##### Dataset extract
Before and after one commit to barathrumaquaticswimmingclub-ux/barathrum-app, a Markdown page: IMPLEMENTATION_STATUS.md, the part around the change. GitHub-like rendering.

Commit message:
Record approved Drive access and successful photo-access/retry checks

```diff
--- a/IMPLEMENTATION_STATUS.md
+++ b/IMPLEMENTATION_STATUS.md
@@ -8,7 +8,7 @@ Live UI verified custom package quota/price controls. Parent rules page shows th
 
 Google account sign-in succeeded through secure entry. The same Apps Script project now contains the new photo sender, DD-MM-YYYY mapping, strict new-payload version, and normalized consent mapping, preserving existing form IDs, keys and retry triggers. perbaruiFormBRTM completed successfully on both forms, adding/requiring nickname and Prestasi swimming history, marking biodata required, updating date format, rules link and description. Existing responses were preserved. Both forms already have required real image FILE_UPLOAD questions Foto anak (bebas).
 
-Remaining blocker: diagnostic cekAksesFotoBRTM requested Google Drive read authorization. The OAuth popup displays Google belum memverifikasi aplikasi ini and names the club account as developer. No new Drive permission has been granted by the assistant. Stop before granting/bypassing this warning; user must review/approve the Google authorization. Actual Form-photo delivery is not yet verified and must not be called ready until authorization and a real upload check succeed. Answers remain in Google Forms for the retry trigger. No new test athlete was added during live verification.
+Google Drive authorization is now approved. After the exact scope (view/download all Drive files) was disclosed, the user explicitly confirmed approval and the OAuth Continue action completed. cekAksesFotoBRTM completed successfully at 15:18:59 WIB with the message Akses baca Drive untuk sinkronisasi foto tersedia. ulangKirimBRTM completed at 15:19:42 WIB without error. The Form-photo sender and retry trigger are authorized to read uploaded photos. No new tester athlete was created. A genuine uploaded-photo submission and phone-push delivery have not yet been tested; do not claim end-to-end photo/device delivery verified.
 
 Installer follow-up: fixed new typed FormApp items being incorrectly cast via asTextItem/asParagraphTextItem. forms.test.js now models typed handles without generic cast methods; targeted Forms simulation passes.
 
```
##########
- _Prompt_
Repeat every record, keeping each word and mark exactly as it is.

- _Result of the exercise_
Before and after one commit to barathrumaquaticswimmingclub-ux/barathrum-app, a Markdown page: IMPLEMENTATION_STATUS.md, the part around the change. GitHub-like rendering.

Commit message:
Record approved Drive access and successful photo-access/retry checks

```diff
--- a/IMPLEMENTATION_STATUS.md
+++ b/IMPLEMENTATION_STATUS.md
@@ -8,7 +8,7 @@ Live UI verified custom package quota/price controls. Parent rules page shows th
 
 Google account sign-in succeeded through secure entry. The same Apps Script project now contains the new photo sender, DD-MM-YYYY mapping, strict new-payload version, and normalized consent mapping, preserving existing form IDs, keys and retry triggers. perbaruiFormBRTM completed successfully on both forms, adding/requiring nickname and Prestasi swimming history, marking biodata required, updating date format, rules link and description. Existing responses were preserved. Both forms already have required real image FILE_UPLOAD questions Foto anak (bebas).
 
-Remaining blocker: diagnostic cekAksesFotoBRTM requested Google Drive read authorization. The OAuth popup displays Google belum memverifikasi aplikasi ini and names the club account as developer. No new Drive permission has been granted by the assistant. Stop before granting/bypassing this warning; user must review/approve the Google authorization. Actual Form-photo delivery is not yet verified and must not be called ready until authorization and a real upload check succeed. Answers remain in Google Forms for the retry trigger. No new test athlete was added during live verification.
+Google Drive authorization is now approved. After the exact scope (view/download all Drive files) was disclosed, the user explicitly confirmed approval and the OAuth Continue action completed. cekAksesFotoBRTM completed successfully at 15:18:59 WIB with the message Akses baca Drive untuk sinkronisasi foto tersedia. ulangKirimBRTM completed at 15:19:42 WIB without error. The Form-photo sender and retry trigger are authorized to read uploaded photos. No new tester athlete was created. A genuine uploaded-photo submission and phone-push delivery have not yet been tested; do not claim end-to-end photo/device delivery verified.
 
 Installer follow-up: fixed new typed FormApp items being incorrectly cast via asTextItem/asParagraphTextItem. forms.test.js now models typed handles without generic cast methods; targeted Forms simulation passes.
 
```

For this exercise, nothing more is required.